ASSIGNMENT.
Among the records that follow, how many lines include the string "shown"? Only the number is wanted.

Change detection data.
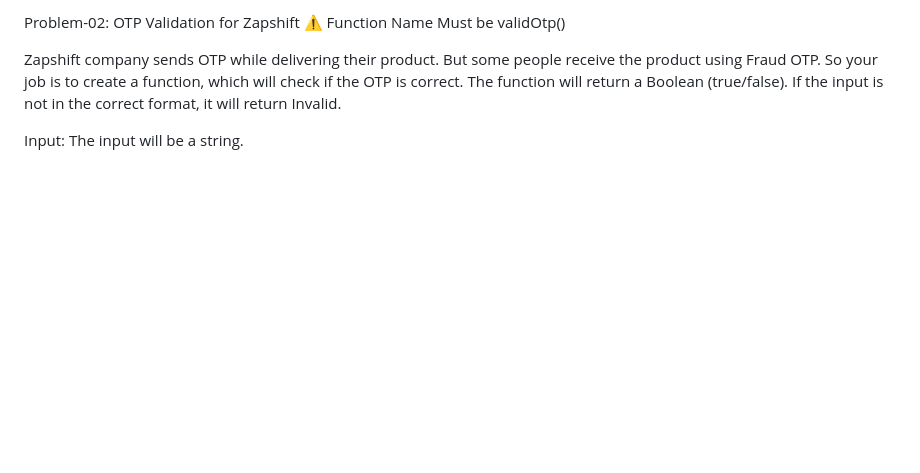
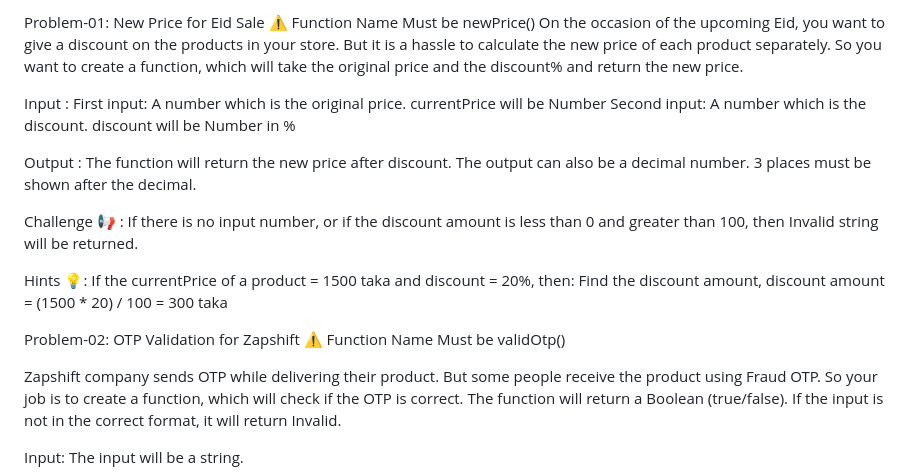
Before and after one commit to jihadsoyon/JavaScript-Learn-Practice, a Markdown page: Problem-Solving/Readme.md, the part around one of its changes. GitHub-like rendering; blank space fills up the shorter version.

Commit message:
add all  js problem tasks

```diff
--- a/Problem-Solving/Readme.md
+++ b/Problem-Solving/Readme.md
@@ -1,11 +1,18 @@
 
+Problem-01: New Price for Eid Sale
+⚠️ Function Name Must be newPrice()
+On the occasion of the upcoming Eid, you want to give a discount on the products in your store. But it is a hassle to calculate the new price of each product separately. So you want to create a function, which will take the original price and the discount% and return the new price.
 
+Input :
+First input: A number which is the original price. currentPrice will be Number
+Second input: A number which is the discount. discount will be Number in %
 
+Output : The function will return the new price after discount. The output can also be a decimal number. 3 places must be shown after the decimal.
 
+Challenge 📢 : If there is no input number, or if the discount amount is less than 0 and greater than 100, then Invalid string will be returned.
 
-
-
-
+Hints 💡: If the currentPrice of a product = 1500 taka and discount = 20%, then:
+Find the discount amount, discount amount = (1500 * 20) / 100 = 300 taka
 
 
 Problem-02: OTP Validation for Zapshift
```
Also changed, not shown: other parts of Problem-Solving/Readme.md (+0 -15 lines).
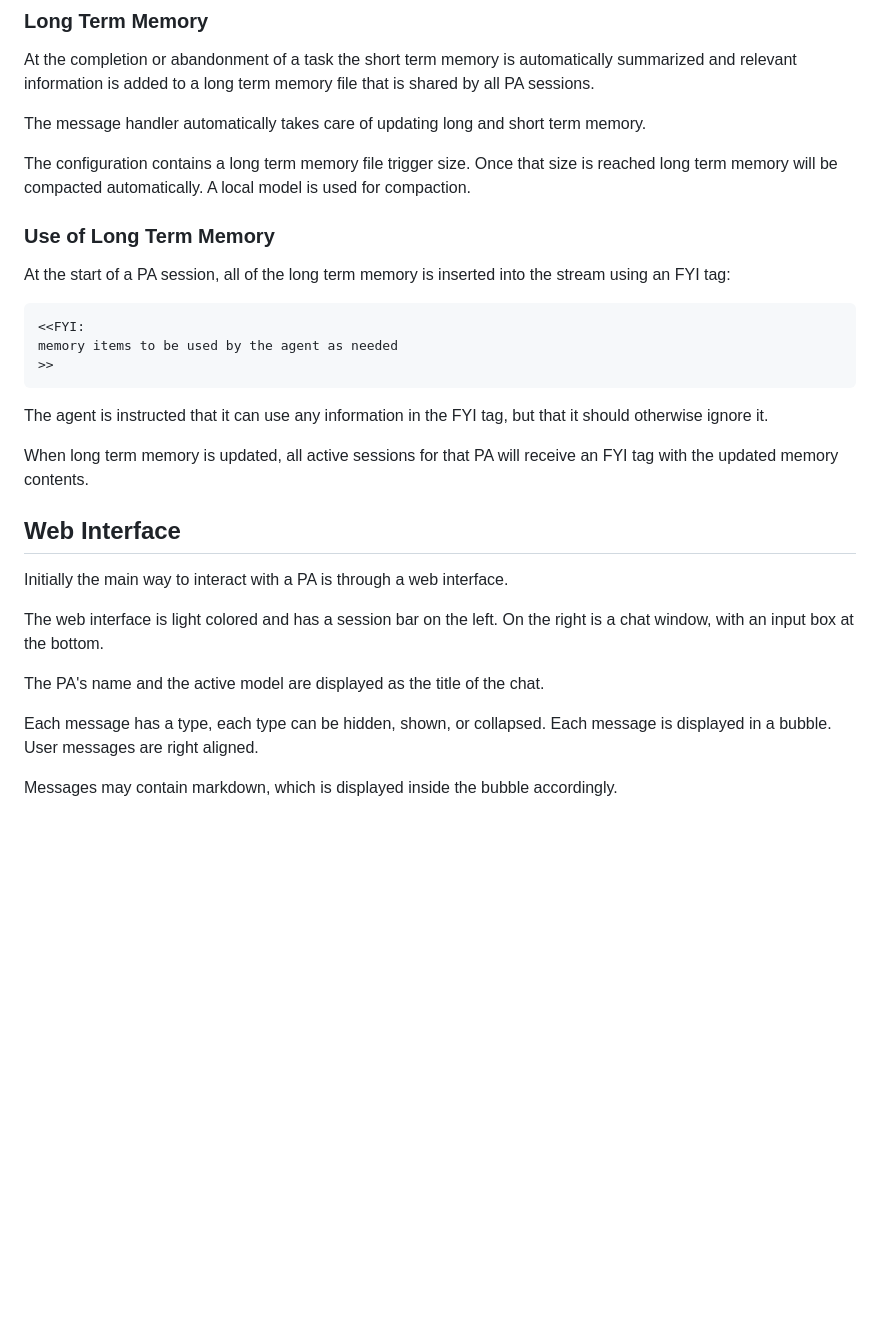
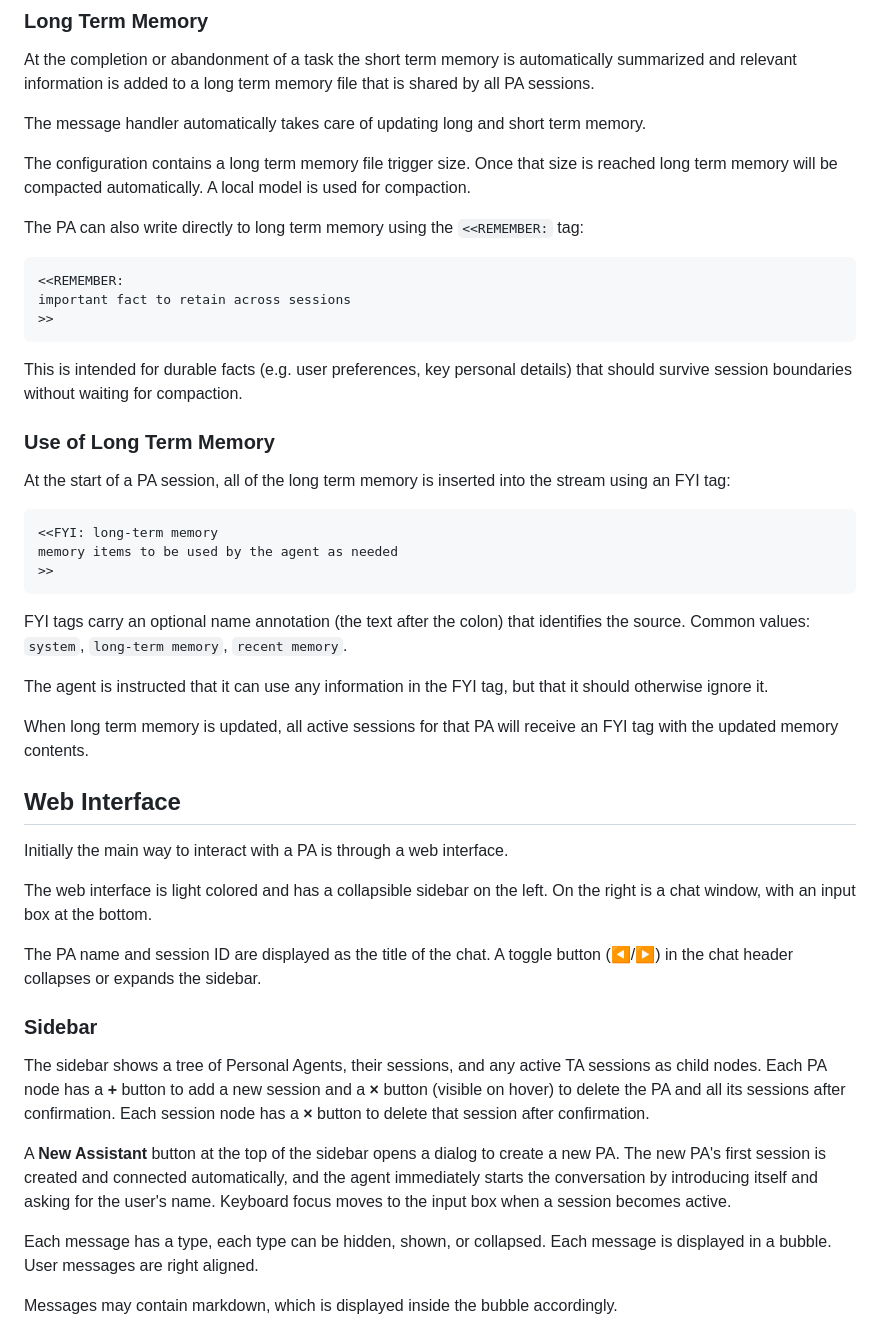
Before and after one commit to avh/r2-v3, a Markdown page: DESIGN.md, the part around one of its changes. Rendered like a GitHub page; blank space fills up the shorter version.

````diff
--- a/DESIGN.md
+++ b/DESIGN.md
@@ -52,16 +52,28 @@ The message handler automatically takes care of updating long and short term mem
 
 The configuration contains a long term memory file trigger size. Once that size is reached long term memory will be compacted automatically. A local model is used for compaction.
 
+The PA can also write directly to long term memory using the `<<REMEMBER:` tag:
+
+```
+<<REMEMBER:
+important fact to retain across sessions
+>>
+```
+
+This is intended for durable facts (e.g. user preferences, key personal details) that should survive session boundaries without waiting for compaction.
+
 
 ### Use of Long Term Memory
 
 At the start of a PA session, all of the long term memory is inserted into the stream using an FYI tag:
 
 ```
-<<FYI:
+<<FYI: long-term memory
 memory items to be used by the agent as needed
 >>
 ```
+
+FYI tags carry an optional name annotation (the text after the colon) that identifies the source. Common values: `system`, `long-term memory`, `recent memory`.
 
 The agent is instructed that it can use any information in the FYI tag, but that it should otherwise ignore it.
 
@@ -72,9 +84,15 @@ When long term memory is updated, all active sessions for that PA will receive a
 
 Initially the main way to interact with a PA is through a web interface.
 
-The web interface is light colored and has a session bar on the left. On the right is a chat window, with an input box at the bottom.
+The web interface is light colored and has a collapsible sidebar on the left. On the right is a chat window, with an input box at the bottom.
 
-The PA's name and the active model are displayed as the title of the chat.
+The PA name and session ID are displayed as the title of the chat. A toggle button (◀/▶) in the chat header collapses or expands the sidebar.
+
+### Sidebar
+
+The sidebar shows a tree of Personal Agents, their sessions, and any active TA sessions as child nodes. Each PA node has a **+** button to add a new session and a **×** button (visible on hover) to delete the PA and all its sessions after confirmation. Each session node has a **×** button to delete that session after confirmation.
+
+A **New Assistant** button at the top of the sidebar opens a dialog to create a new PA. The new PA's first session is created and connected automatically, and the agent immediately starts the conversation by introducing itself and asking for the user's name. Keyboard focus moves to the input box when a session becomes active.
 
 Each message has a type, each type can be hidden, shown, or collapsed. Each message is displayed in a bubble. User messages are right aligned.
 
````
Also changed, not shown: other parts of DESIGN.md (+59 -24 lines), README.md (added, +154 -0 lines).
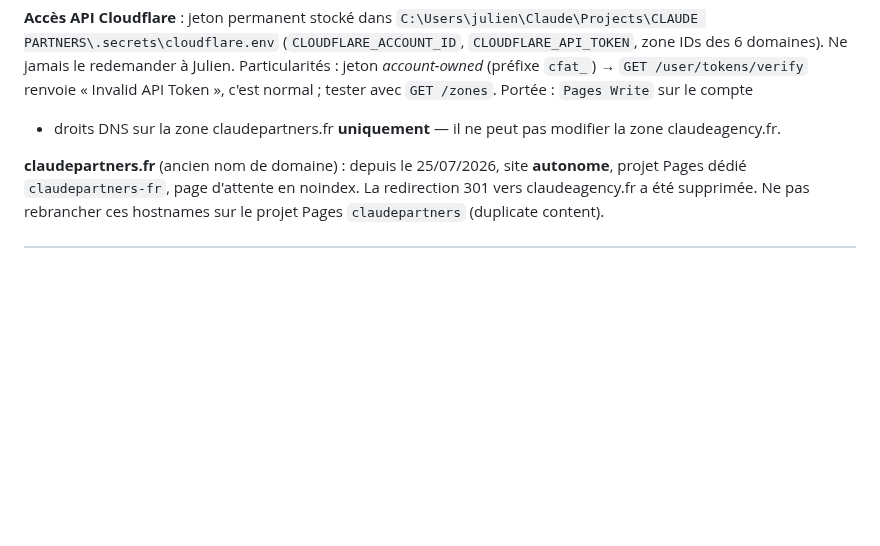
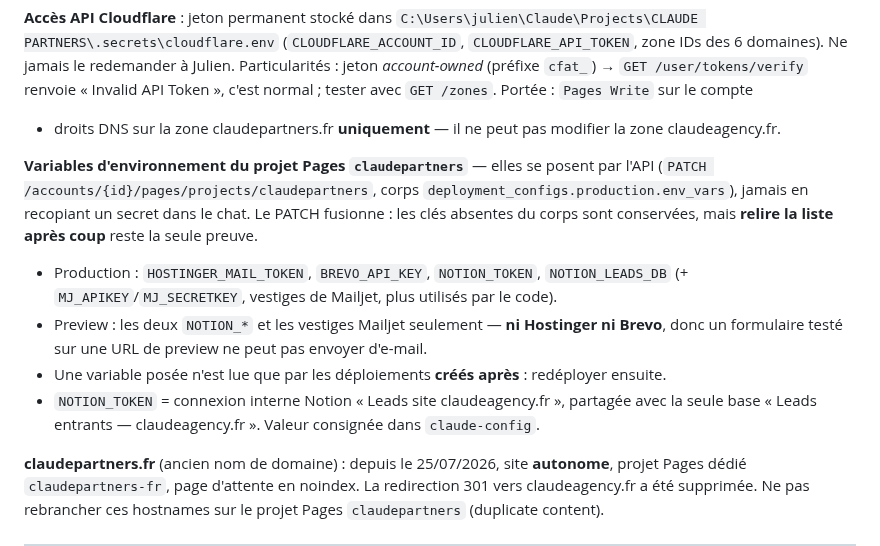
Before and after one commit to JRAYES000/CLAUDEAGENCY, a Markdown page: docs/CONTEXTE-COWORK.md, the part around the change. GitHub-like rendering; blank space fills up the shorter version.

Commit message:
infra: documenter les variables d'environnement du projet Pages
Rien ne disait ou vivent HOSTINGER_MAIL_TOKEN et BREVO_API_KEY, ni que l'environnement
Preview n'en a aucun des deux — un formulaire teste sur une URL de preview ne peut donc
pas envoyer d'e-mail, ce qui se lit comme un bug du code. S'y ajoutent les deux variables
Notion posees aujourd'hui.

Co-Authored-By: Claude Opus 5 <noreply@anthropic.com>

```diff
--- a/docs/CONTEXTE-COWORK.md
+++ b/docs/CONTEXTE-COWORK.md
@@ -29,6 +29,19 @@ CNAME `@` et `www` → `claudepartners.pages.dev`, proxifiés.
 Particularités : jeton *account-owned* (préfixe `cfat_`) → `GET /user/tokens/verify` renvoie
 « Invalid API Token », c'est normal ; tester avec `GET /zones`. Portée : `Pages Write` sur le compte
 + droits DNS sur la zone claudepartners.fr **uniquement** — il ne peut pas modifier la zone claudeagency.fr.
+
+**Variables d'environnement du projet Pages `claudepartners`** — elles se posent par l'API
+(`PATCH /accounts/{id}/pages/projects/claudepartners`, corps
+`deployment_configs.production.env_vars`), jamais en recopiant un secret dans le chat. Le PATCH
+fusionne : les clés absentes du corps sont conservées, mais **relire la liste après coup** reste
+la seule preuve.
+- Production : `HOSTINGER_MAIL_TOKEN`, `BREVO_API_KEY`, `NOTION_TOKEN`, `NOTION_LEADS_DB`
+  (+ `MJ_APIKEY`/`MJ_SECRETKEY`, vestiges de Mailjet, plus utilisés par le code).
+- Preview : les deux `NOTION_*` et les vestiges Mailjet seulement — **ni Hostinger ni Brevo**,
+  donc un formulaire testé sur une URL de preview ne peut pas envoyer d'e-mail.
+- Une variable posée n'est lue que par les déploiements **créés après** : redéployer ensuite.
+- `NOTION_TOKEN` = connexion interne Notion « Leads site claudeagency.fr », partagée avec la
+  seule base « Leads entrants — claudeagency.fr ». Valeur consignée dans `claude-config`.
 
 **claudepartners.fr** (ancien nom de domaine) : depuis le 25/07/2026, site **autonome**, projet Pages
 dédié `claudepartners-fr`, page d'attente en noindex. La redirection 301 vers claudeagency.fr a été
```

RESPONSE TO THE EXERCISE.
4